Chrome 89 has been out in the wild for a couple of weeks now and one particular feature appears to be getting the bulk of attention from users and tech bloggers alike. Chrome’s “Reading List” feature is shaping up to be Google’s answer to Microsoft’s Collections and despite Reading List being very much a work in progress, Google saw fit to roll it out in the latest update to Chrome and Chrome OS. The concept is simple. In lieu of bookmarking pages for later consumption, you drop them in the Reading List where you can quickly access them and dismiss them when they are no longer needed.
Personally, I’m a fan of the Reading List. I have a bad habit of bookmarking web pages that I only need to set aside for a few minutes but they don’t need to live on my Bookmarks bar. I can drop them in the Reading List and at some point during the day, I can go through and clean out the list. Sometimes, I just need to throw something in there while I’m at home knowing that, when I get to the office, it will be easily accessible for me to read. Anyway, I like it. That said, the Reading List is getting some push back from some Chrome users and numerous tech blogs have already diagrammed how to disable the new feature should you want it gone. I won’t blame you if you are in that camp but I would like to point out that the Reading List is going to get a lot more useful in the future with additions like the ability to add tab groups to the list as well as weekly reminders to view your saved sites.
Another cool feature that’s being worked on for the Reading List is a UI update that we have been tracking since late October of last year. The “Side Panel” feature will turn the Reading List into something very similar to Microsoft’s Collections. Instead of a simple dropdown for the Reading List, clicking the folder will slide out a sidebar that contains not only your Reading List articles but also your Bookmarks. The Side Panel flag has been present in the Canary Channel for weeks but enabling it actually broke the Reading List entirely. That is, until the latest update. I happen to hit my Reading List yesterday to see if there was anything new and much to my surprise, there was. Instead of the usual dropdown, my Reading List slid over from the right side of the browser. Check out the quick video below to get a first look at Chrome’s new Side Panel.
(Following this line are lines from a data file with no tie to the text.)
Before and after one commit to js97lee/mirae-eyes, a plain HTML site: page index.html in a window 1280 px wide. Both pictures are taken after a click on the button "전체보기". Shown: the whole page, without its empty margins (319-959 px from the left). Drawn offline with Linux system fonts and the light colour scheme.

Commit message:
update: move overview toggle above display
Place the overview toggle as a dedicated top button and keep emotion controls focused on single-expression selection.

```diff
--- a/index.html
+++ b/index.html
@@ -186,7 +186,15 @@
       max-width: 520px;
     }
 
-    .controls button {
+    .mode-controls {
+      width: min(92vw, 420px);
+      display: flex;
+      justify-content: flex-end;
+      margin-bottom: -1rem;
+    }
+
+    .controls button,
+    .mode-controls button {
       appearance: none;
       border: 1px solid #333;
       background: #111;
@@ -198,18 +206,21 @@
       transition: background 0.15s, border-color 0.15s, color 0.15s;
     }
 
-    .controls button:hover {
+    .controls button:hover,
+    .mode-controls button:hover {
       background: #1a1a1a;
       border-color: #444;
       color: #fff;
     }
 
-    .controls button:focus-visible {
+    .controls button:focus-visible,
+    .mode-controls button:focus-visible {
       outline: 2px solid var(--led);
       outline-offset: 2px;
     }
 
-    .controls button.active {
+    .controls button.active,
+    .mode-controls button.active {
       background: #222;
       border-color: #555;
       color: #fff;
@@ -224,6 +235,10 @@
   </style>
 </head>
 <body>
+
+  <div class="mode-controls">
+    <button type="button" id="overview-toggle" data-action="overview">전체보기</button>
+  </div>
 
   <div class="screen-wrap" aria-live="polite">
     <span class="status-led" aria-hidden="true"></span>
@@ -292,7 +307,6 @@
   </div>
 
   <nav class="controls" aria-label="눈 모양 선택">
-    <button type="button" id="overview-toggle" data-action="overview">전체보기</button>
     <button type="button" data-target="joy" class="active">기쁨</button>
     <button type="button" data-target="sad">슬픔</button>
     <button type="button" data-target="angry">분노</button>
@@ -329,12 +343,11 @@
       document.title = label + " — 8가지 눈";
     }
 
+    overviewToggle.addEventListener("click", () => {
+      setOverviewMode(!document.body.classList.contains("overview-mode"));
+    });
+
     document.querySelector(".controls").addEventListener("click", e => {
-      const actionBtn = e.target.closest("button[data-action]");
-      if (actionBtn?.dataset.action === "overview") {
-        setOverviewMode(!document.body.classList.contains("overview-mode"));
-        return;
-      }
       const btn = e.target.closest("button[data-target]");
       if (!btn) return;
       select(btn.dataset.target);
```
The new side panel is actually working very well and I think that it looks great. There are some questions as to what direction Google is going to take the new feature. With the bookmarks now showing in the Reading List, the Bookmarks bar now feels a bit redundant. For now, the Bookmarks tab in the side panel actually shows all of your bookmarks from Chrome desktop as well as any mobile devices you have synced and they are not nested in their respective folders. Also, if you hide your Bookmarks bar, the Reading List also gets hidden. This is counterintuitive but I presume that will not be the intended action when the side panel reaches Stable. I would hope that, eventually, the Reading List and the Bookmarks bar could become an either/or option. Simply disabling the Reading List could return saved bookmarks to the bookmarks bar. Of course, those can be easily hidden with Ctrl+Shift+B if you don’t want them visible and taking up space. We’ll keep track of the Side Panel as it evolves. I suspect that it should roll up to the Stable channel relatively quickly considering the fact that it is working as well as it is in Canary.